■ **Task details**: Scan the records and identify every line in which the string "site" occurs, then return those lines.

■ **Records shown**:
------------------------------------------------

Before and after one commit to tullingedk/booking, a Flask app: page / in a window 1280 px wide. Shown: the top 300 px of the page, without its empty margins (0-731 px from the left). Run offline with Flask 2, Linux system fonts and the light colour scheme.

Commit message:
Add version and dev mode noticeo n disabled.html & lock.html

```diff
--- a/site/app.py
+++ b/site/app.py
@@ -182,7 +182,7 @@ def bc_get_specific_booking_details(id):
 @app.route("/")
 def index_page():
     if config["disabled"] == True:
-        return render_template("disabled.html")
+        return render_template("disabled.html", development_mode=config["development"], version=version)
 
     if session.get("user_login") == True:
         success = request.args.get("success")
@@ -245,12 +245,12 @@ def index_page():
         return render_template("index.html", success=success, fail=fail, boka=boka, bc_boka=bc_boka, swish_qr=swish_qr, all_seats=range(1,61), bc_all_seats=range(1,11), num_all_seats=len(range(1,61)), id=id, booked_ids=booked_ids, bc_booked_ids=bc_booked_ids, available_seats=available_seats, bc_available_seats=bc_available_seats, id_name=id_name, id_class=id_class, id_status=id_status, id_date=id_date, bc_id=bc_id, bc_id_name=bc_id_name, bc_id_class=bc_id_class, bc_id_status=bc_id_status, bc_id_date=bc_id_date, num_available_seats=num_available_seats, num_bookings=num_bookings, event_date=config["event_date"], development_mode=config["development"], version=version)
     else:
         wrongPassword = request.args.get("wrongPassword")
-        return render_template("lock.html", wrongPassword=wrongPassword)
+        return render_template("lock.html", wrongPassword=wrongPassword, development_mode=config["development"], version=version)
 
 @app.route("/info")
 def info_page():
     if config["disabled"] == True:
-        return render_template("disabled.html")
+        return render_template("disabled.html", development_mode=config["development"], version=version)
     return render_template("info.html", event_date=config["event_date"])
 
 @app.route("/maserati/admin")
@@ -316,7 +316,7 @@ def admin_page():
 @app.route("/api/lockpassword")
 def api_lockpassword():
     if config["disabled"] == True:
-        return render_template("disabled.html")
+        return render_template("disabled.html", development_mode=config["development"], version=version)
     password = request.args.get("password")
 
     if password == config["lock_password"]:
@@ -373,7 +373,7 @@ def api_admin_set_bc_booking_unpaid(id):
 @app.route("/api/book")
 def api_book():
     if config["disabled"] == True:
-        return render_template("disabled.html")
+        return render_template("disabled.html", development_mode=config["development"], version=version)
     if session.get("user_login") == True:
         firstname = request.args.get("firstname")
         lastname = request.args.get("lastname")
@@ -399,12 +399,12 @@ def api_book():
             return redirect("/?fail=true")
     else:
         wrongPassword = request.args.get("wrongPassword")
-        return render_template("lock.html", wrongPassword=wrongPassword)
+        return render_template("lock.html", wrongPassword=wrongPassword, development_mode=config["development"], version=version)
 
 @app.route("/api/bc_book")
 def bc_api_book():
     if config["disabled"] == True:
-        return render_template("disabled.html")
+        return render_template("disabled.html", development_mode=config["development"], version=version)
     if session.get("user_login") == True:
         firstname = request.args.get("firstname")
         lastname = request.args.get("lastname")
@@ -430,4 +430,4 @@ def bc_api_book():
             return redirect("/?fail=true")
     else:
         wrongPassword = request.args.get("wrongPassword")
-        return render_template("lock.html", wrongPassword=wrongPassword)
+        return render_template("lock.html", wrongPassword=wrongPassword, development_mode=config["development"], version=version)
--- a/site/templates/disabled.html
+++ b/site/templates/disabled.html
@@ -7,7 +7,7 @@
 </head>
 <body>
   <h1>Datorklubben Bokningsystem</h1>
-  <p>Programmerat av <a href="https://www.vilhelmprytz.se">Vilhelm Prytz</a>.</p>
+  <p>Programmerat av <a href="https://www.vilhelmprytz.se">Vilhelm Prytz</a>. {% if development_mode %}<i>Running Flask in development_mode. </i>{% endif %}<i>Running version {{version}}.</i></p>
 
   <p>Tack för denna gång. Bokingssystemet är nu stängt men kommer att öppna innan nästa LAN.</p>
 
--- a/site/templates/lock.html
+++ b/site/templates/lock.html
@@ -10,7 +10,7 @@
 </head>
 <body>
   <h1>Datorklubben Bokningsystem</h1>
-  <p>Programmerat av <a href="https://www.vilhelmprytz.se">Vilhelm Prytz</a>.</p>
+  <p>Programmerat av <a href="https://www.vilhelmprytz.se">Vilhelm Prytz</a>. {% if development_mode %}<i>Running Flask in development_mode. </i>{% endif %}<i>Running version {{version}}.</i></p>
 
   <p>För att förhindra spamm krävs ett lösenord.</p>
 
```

------------------------------------------------

■ **Answer to this task**:
--- a/site/app.py
+++ b/site/app.py
--- a/site/templates/disabled.html
+++ b/site/templates/disabled.html
--- a/site/templates/lock.html
+++ b/site/templates/lock.html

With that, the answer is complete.